07 January 2019

Time limits for starting court proceedings in construction negligence claims

Brandley and WJB Developments Limited v Hubert Deane T/A Hubert Deane & Associates and John Lohan T/A John Lohan Ground Works Contractors [2017] IESC 83 (“Brandley v Deane and Lohan”)

The Irish Supreme Court has clarified when a limitation period starts to run. This is important; if you do not start court proceedings within the time limit, you will be debarred from pursuing your claim.

What happened in the case?

  • Brandley engaged Deane and Lohan as consulting engineers and ground works contractor, respectively, in the construction of three dwellings.
  • Lohan completed the foundations in March 2004 and Deane issued a certificate of compliance in September 2004.
  • In December 2005 cracks were observed as a result of defective foundations.
  • On 30 November 2010 Brandley issued court proceedings.
  • Both Deane and Lohan admitted negligence, but claimed the proceedings should be dismissed on the basis that the limitation period had expired, in other words the claim was ‘statute barred’ because it was more than six years since the breach (in 2004).
  • The issue therefore was whether the limitation began to run from:

(a)    the date the foundations were installed (for Lohan), or the date of certification (for Deane), meaning the claim was time barred; or
(b)    the date of the damage, meaning the claim was not time barred.

  • The High Court found the former and the Court of Appeal, the latter.
  • Deane and Lohan appealed the decision to the Supreme Court.

Decision

The Supreme Court decided the claim was not statute barred; Brandley had started the proceedings within the time limit. The basis of the decision was as follows:

1.    There were five possible trigger events for the limitation which were:

  • The date of the wrongful act
  • The date on which the damage occurred
  • The date on which the damage became manifest (i.e. damage was capable of being discovered and proved)
  • The date on which damage could have been discovered 
  • The date on which the damage was actually discovered

2.    The Court decided that the trigger event was when the cracks appeared in 2005, as the damage was manifest when it was capable of being discovered, regardless of whether it had or ought to have been discovered.

It must be noted that a separate time limit applies to contract claims; this is typically six years from the breach (or 12 years if the contract is a deed).

Conclusion

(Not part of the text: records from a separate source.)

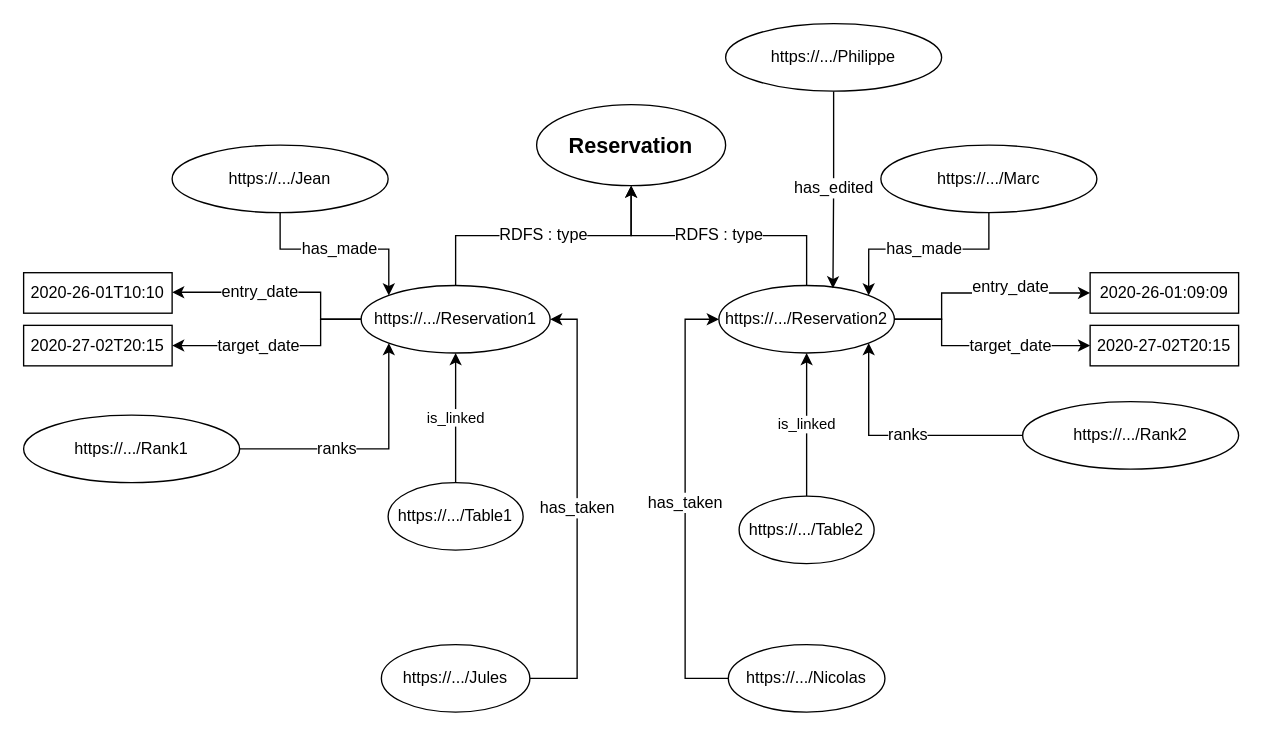
Above: schema/instanceReservation.dio in CH-KevinDubois/MAS-RAD-4-WEB-Mini-Projet (draw.io), before the change. Source tidied: cells renumbered, new cells numbered last; positions are measured from the earlier drawing's top-left corner, leaving out a move shared by most shapes. Both pictures are drawn from the tidied source at 135%, with x=0, y=0 at pixel (23, 23).
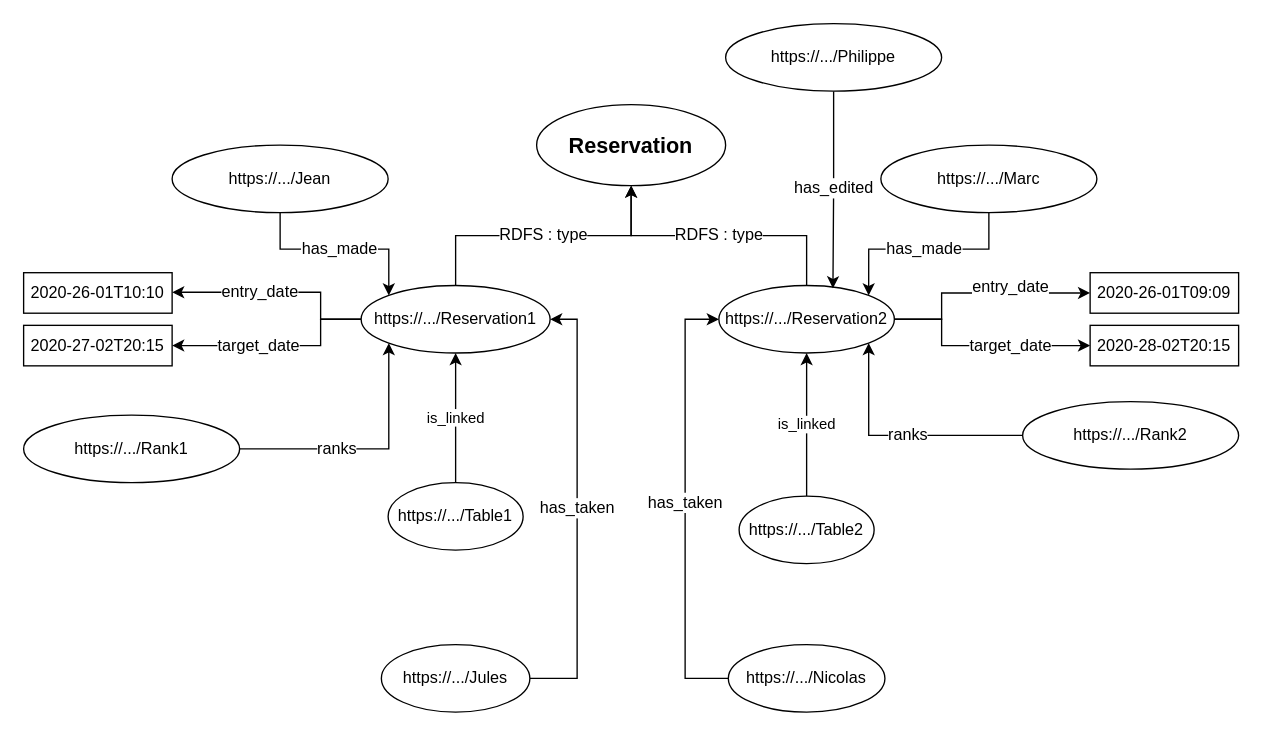
Above is the later version.

Commit message:
Corrections schéma Reservation

Diff of the diagram source:
```diff
@@
-    <mxCell id="17" value="2020-26-01:09:09" style="rounded=0;whiteSpace=wrap;html=1;" parent="1" vertex="1">
+    <mxCell id="17" value="2020-26-01T09:09" style="rounded=0;whiteSpace=wrap;html=1;" parent="1" vertex="1">
       <mxGeometry x="790" y="184.5" width="110" height="30" as="geometry" />
     </mxCell>
-    <mxCell id="18" value="2020-27-02T20:15" style="rounded=0;whiteSpace=wrap;html=1;" parent="1" vertex="1">
+    <mxCell id="18" value="2020-28-02T20:15" style="rounded=0;whiteSpace=wrap;html=1;" parent="1" vertex="1">
       <mxGeometry x="790" y="223.5" width="110" height="30" as="geometry" />
     </mxCell>
```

This case emphasises that you should immediately seek legal advice on a cautionary basis, as soon as you discover damage or defects.

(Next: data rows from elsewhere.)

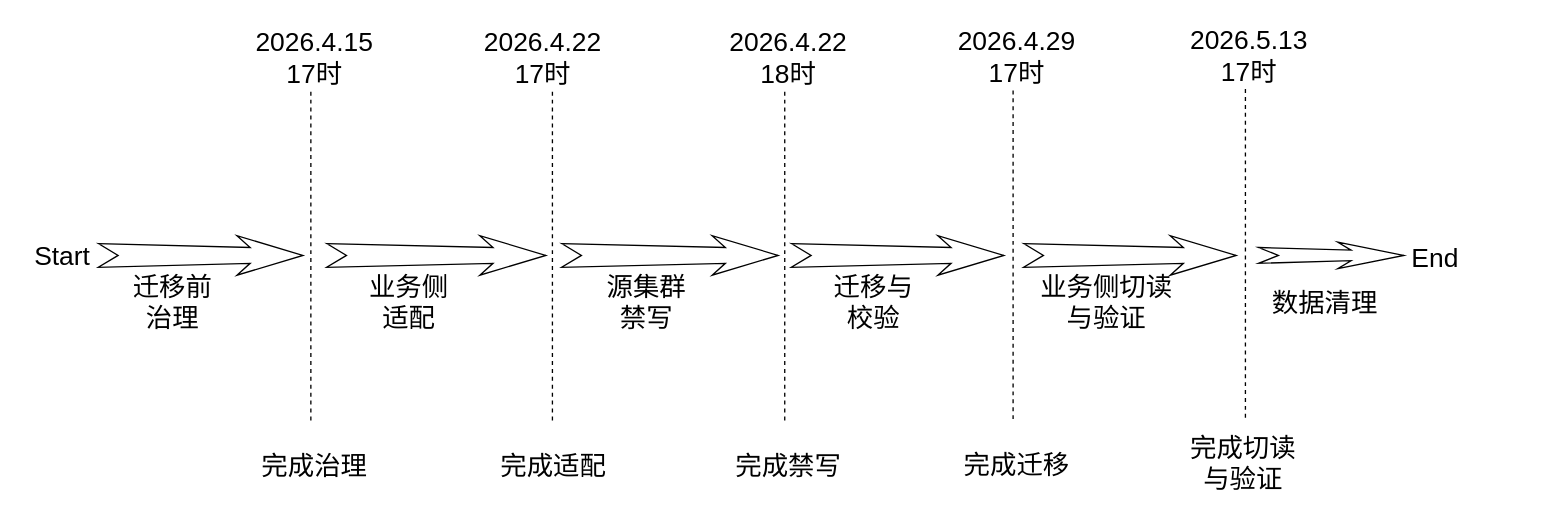
Before: 数据治理.drawio in ydh12356890/DiDiDraw, a draw.io diagram. Source tidied: cells renumbered, new cells numbered last; positions are measured from the earlier drawing's top-left corner, leaving out a move shared by most shapes. Both pictures are drawn from the tidied source at 132%, with x=0, y=0 at pixel (22, 34).
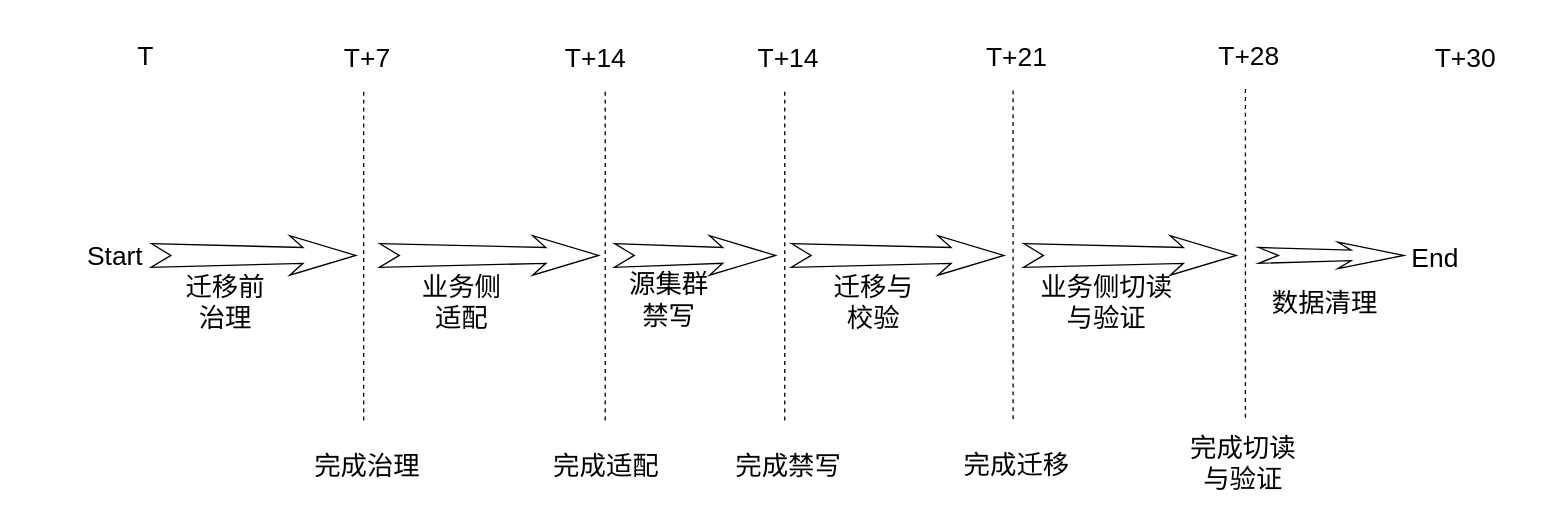
The same page after the edit.

Commit message:
更新数据治理.drawio

The edit, as a diff of the source:
```diff
@@
     <mxCell id="2" value="迁移前&lt;br&gt;治理" style="text;html=1;whiteSpace=wrap;strokeColor=none;fillColor=none;align=center;verticalAlign=middle;rounded=0;fontSize=20;" parent="1" vertex="1">
-      <mxGeometry x="72" y="186.5" width="82.5" height="30" as="geometry" />
+      <mxGeometry x="112" y="186.5" width="82.5" height="30" as="geometry" />
     </mxCell>
     <mxCell id="3" value="业务侧&lt;br&gt;适配" style="text;html=1;whiteSpace=wrap;strokeColor=none;fillColor=none;align=center;verticalAlign=middle;rounded=0;fontSize=20;" parent="1" vertex="1">
-      <mxGeometry x="251" y="186.5" width="82.5" height="30" as="geometry" />
+      <mxGeometry x="291" y="186.5" width="82.5" height="30" as="geometry" />
     </mxCell>
     <mxCell id="4" value="源集群&lt;br&gt;禁写" style="text;html=1;whiteSpace=wrap;strokeColor=none;fillColor=none;align=center;verticalAlign=middle;rounded=0;fontSize=20;" parent="1" vertex="1">
-      <mxGeometry x="431" y="186.5" width="82.5" height="30" as="geometry" />
+      <mxGeometry x="448" y="185" width="82.5" height="30" as="geometry" />
     </mxCell>
@@
     <mxCell id="7" style="endArrow=none;dashed=1;html=1;rounded=0;fontSize=20;" parent="1" edge="1">
       <mxGeometry relative="1" as="geometry">
-        <mxPoint x="218" y="292" as="sourcePoint" />
-        <mxPoint x="218" y="42" as="targetPoint" />
+        <mxPoint x="258" y="292" as="sourcePoint" />
+        <mxPoint x="258" y="42" as="targetPoint" />
       </mxGeometry>
     </mxCell>
     <mxCell id="8" style="endArrow=none;dashed=1;html=1;rounded=0;fontSize=20;" parent="1" edge="1">
       <mxGeometry relative="1" as="geometry">
-        <mxPoint x="401" y="292" as="sourcePoint" />
-        <mxPoint x="401" y="42" as="targetPoint" />
+        <mxPoint x="441" y="292" as="sourcePoint" />
+        <mxPoint x="441" y="42" as="targetPoint" />
       </mxGeometry>
     </mxCell>
@@
-    <mxCell id="11" value="2026.4.15 17时" style="text;html=1;whiteSpace=wrap;strokeColor=none;fillColor=none;align=center;verticalAlign=middle;rounded=0;fontSize=20;" parent="1" vertex="1">
-      <mxGeometry x="168" y="2" width="106" height="30" as="geometry" />
+    <mxCell id="11" value="T+7" style="text;html=1;whiteSpace=wrap;strokeColor=none;fillColor=none;align=center;verticalAlign=middle;rounded=0;fontSize=20;" parent="1" vertex="1">
+      <mxGeometry x="208" y="2" width="106" height="30" as="geometry" />
     </mxCell>
     <mxCell id="12" value="Start" style="text;html=1;whiteSpace=wrap;strokeColor=none;fillColor=none;align=center;verticalAlign=middle;rounded=0;fontSize=20;" parent="1" vertex="1">
-      <mxGeometry y="152" width="60" height="30" as="geometry" />
+      <mxGeometry x="40" y="152" width="60" height="30" as="geometry" />
     </mxCell>
@@
-    <mxCell id="14" value="2026.4.22 17时" style="text;html=1;whiteSpace=wrap;strokeColor=none;fillColor=none;align=center;verticalAlign=middle;rounded=0;fontSize=20;" parent="1" vertex="1">
-      <mxGeometry x="341" y="2" width="106" height="30" as="geometry" />
+    <mxCell id="14" value="T+14" style="text;html=1;whiteSpace=wrap;strokeColor=none;fillColor=none;align=center;verticalAlign=middle;rounded=0;fontSize=20;" parent="1" vertex="1">
+      <mxGeometry x="381" y="2" width="106" height="30" as="geometry" />
     </mxCell>
-    <mxCell id="15" value="2026.4.22 18时" style="text;html=1;whiteSpace=wrap;strokeColor=none;fillColor=none;align=center;verticalAlign=middle;rounded=0;fontSize=20;" parent="1" vertex="1">
+    <mxCell id="15" value="T+14" style="text;html=1;whiteSpace=wrap;strokeColor=none;fillColor=none;align=center;verticalAlign=middle;rounded=0;fontSize=20;" parent="1" vertex="1">
       <mxGeometry x="527" y="2" width="106" height="30" as="geometry" />
     </mxCell>
-    <mxCell id="16" value="2026.4.29 17时" style="text;html=1;whiteSpace=wrap;strokeColor=none;fillColor=none;align=center;verticalAlign=middle;rounded=0;fontSize=20;" parent="1" vertex="1">
+    <mxCell id="16" value="T+21" style="text;html=1;whiteSpace=wrap;strokeColor=none;fillColor=none;align=center;verticalAlign=middle;rounded=0;fontSize=20;" parent="1" vertex="1">
       <mxGeometry x="700" y="1" width="106" height="30" as="geometry" />
     </mxCell>
     <mxCell id="17" value="完成治理" style="text;html=1;whiteSpace=wrap;strokeColor=none;fillColor=none;align=center;verticalAlign=middle;rounded=0;fontSize=20;" parent="1" vertex="1">
-      <mxGeometry x="176" y="311" width="90" height="30" as="geometry" />
+      <mxGeometry x="216" y="311" width="90" height="30" as="geometry" />
     </mxCell>
     <mxCell id="18" value="完成适配" style="text;html=1;whiteSpace=wrap;strokeColor=none;fillColor=none;align=center;verticalAlign=middle;rounded=0;fontSize=20;" parent="1" vertex="1">
-      <mxGeometry x="357" y="311" width="90" height="30" as="geometry" />
+      <mxGeometry x="397" y="311" width="90" height="30" as="geometry" />
     </mxCell>
@@
-    <mxCell id="22" value="2026.5.13 17时" style="text;html=1;whiteSpace=wrap;strokeColor=none;fillColor=none;align=center;verticalAlign=middle;rounded=0;fontSize=20;" parent="1" vertex="1">
+    <mxCell id="22" value="T+28" style="text;html=1;whiteSpace=wrap;strokeColor=none;fillColor=none;align=center;verticalAlign=middle;rounded=0;fontSize=20;" parent="1" vertex="1">
       <mxGeometry x="876" width="106" height="30" as="geometry" />
     </mxCell>
@@
     <mxCell id="24" style="html=1;shadow=0;dashed=0;align=center;verticalAlign=middle;shape=mxgraph.arrows2.stylisedArrow;dy=0.6;dx=40;notch=15;feather=0.4;fontSize=20;" parent="1" vertex="1">
-      <mxGeometry x="57" y="152" width="155" height="30" as="geometry" />
+      <mxGeometry x="97" y="152" width="155" height="30" as="geometry" />
     </mxCell>
     <mxCell id="25" style="html=1;shadow=0;dashed=0;align=center;verticalAlign=middle;shape=mxgraph.arrows2.stylisedArrow;dy=0.6;dx=40;notch=15;feather=0.4;fontSize=20;" parent="1" vertex="1">
-      <mxGeometry x="230" y="152" width="166" height="30" as="geometry" />
+      <mxGeometry x="270" y="152" width="166" height="30" as="geometry" />
     </mxCell>
     <mxCell id="26" style="html=1;shadow=0;dashed=0;align=center;verticalAlign=middle;shape=mxgraph.arrows2.stylisedArrow;dy=0.6;dx=40;notch=15;feather=0.4;fontSize=20;" parent="1" vertex="1">
-      <mxGeometry x="408" y="152" width="164" height="30" as="geometry" />
+      <mxGeometry x="448" y="152" width="122" height="30" as="geometry" />
     </mxCell>
@@
+    <mxCell id="31" value="T" style="text;html=1;whiteSpace=wrap;strokeColor=none;fillColor=none;align=center;verticalAlign=middle;rounded=0;fontSize=20;" parent="1" vertex="1">
+      <mxGeometry x="40" width="106" height="30" as="geometry" />
+    </mxCell>
+    <mxCell id="32" value="T+30" style="text;html=1;whiteSpace=wrap;strokeColor=none;fillColor=none;align=center;verticalAlign=middle;rounded=0;fontSize=20;" parent="1" vertex="1">
+      <mxGeometry x="1040" y="2" width="106" height="30" as="geometry" />
+    </mxCell>
```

For more information or advice, contact a member of our Construction team.